Bottom Line: Furthermore, BRINP1-KO mice showed abnormal behaviors with increase in locomotor activity, reduced anxiety-like behavior, poor social interaction, and slight impairment of working memory, all of which resemble symptoms of human psychiatric disorders such as schizophrenia and attention-deficit/hyperactivity disorder (ADHD).Absence of BRINP1 causes deregulation of neurogenesis and impairments of neuronal differentiation in adult hippocampal circuitry.These abnormal behaviors could be caused by alteration of hippocampal circuitry as a consequence of the lack of BRINP1.

View Article: PubMed Central - HTML - PubMed

Affiliation: Laboratory of Physiological Chemistry, College of Pharmaceutical Sciences, Matsuyama University, 4-2 Bunkyo-cho, Matsuyama, Ehime 790-8578, Japan. imatsuok@cc.matsuyama-u.ac.jp.

ABSTRACT

Background: We have previously identified BRINP (BMP/RA-inducible neural-specific protein-1, 2, 3) family genes that possess the ability to suppress cell cycle progression in neural stem cells.

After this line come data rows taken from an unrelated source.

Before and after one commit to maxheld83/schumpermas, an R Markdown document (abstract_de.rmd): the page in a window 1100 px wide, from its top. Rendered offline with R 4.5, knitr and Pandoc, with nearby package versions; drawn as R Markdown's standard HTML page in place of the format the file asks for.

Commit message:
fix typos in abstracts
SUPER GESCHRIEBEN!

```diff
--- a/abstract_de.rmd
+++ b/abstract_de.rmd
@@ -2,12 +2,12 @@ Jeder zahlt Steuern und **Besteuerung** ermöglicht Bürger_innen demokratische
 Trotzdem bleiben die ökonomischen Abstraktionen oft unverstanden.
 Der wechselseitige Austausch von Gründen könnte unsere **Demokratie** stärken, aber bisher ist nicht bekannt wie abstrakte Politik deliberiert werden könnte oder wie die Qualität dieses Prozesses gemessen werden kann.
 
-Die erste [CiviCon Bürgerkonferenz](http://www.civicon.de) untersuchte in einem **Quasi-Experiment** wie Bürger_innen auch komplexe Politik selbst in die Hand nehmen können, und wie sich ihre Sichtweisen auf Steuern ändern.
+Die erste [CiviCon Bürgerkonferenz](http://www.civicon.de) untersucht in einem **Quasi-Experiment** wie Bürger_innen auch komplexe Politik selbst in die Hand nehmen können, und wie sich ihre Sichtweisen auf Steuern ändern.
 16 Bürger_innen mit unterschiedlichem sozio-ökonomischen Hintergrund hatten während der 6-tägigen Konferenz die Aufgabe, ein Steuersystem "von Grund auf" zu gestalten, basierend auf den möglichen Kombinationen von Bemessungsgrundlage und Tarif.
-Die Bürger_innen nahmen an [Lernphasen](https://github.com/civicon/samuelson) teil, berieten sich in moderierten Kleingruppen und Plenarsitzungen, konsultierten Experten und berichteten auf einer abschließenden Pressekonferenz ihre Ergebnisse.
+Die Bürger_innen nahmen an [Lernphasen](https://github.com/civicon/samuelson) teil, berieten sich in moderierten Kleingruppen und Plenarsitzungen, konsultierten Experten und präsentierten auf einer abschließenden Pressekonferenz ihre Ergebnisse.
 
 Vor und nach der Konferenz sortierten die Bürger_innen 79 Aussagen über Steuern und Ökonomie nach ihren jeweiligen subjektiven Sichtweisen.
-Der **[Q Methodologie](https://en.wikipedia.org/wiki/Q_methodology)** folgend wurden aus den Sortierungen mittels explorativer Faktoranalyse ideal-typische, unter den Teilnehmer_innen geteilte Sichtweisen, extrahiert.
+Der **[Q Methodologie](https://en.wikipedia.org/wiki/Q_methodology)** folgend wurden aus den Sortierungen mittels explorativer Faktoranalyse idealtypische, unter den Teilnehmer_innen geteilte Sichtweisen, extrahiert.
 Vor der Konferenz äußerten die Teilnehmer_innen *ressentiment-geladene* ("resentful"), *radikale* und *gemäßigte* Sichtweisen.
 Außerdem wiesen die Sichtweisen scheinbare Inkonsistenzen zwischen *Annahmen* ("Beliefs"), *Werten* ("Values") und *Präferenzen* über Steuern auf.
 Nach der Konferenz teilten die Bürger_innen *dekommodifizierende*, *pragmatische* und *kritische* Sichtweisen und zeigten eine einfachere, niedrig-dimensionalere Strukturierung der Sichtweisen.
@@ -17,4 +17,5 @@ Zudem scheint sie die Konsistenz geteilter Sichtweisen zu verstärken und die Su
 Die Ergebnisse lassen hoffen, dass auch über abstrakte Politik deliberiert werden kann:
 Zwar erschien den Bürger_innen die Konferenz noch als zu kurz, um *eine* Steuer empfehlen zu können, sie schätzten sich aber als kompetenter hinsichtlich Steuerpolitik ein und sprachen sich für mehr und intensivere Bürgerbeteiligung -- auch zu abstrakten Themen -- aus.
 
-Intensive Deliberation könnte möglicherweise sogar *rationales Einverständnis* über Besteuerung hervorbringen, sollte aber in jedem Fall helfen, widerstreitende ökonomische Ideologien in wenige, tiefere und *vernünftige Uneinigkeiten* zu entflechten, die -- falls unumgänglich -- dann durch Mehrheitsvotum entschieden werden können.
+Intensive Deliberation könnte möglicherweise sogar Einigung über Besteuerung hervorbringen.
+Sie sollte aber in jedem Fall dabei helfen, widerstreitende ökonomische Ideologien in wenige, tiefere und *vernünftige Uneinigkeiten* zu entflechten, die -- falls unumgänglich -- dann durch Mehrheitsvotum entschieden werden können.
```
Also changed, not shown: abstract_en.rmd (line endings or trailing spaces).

Of the three family members, BRINP1 is the most highly expressed in various brain regions, including the hippocampus, in adult mice and its expression in dentate gyrus (DG) is markedly induced by neural activity. In the present study, we generated BRINP1-deficient (KO) mice to clarify the physiological functions of BRINP1 in the nervous system.

Results: Neurogenesis in the subgranular zone of dentate gyrus was increased in BRINP1-KO mice creating a more immature neuronal population in granule cell layer. The number of parvalbumin expressing interneuron in hippocampal CA1 subregion was also increased in BRINP1-KO mice. Furthermore, BRINP1-KO mice showed abnormal behaviors with increase in locomotor activity, reduced anxiety-like behavior, poor social interaction, and slight impairment of working memory, all of which resemble symptoms of human psychiatric disorders such as schizophrenia and attention-deficit/hyperactivity disorder (ADHD).

Conclusions: Absence of BRINP1 causes deregulation of neurogenesis and impairments of neuronal differentiation in adult hippocampal circuitry. Abnormal behaviors comparable to those of human psychiatric disorders such as hyperactivity and poor social behavior were observed in BRINP1-KO mice. These abnormal behaviors could be caused by alteration of hippocampal circuitry as a consequence of the lack of BRINP1.

Show MeSH
Related in: MedlinePlus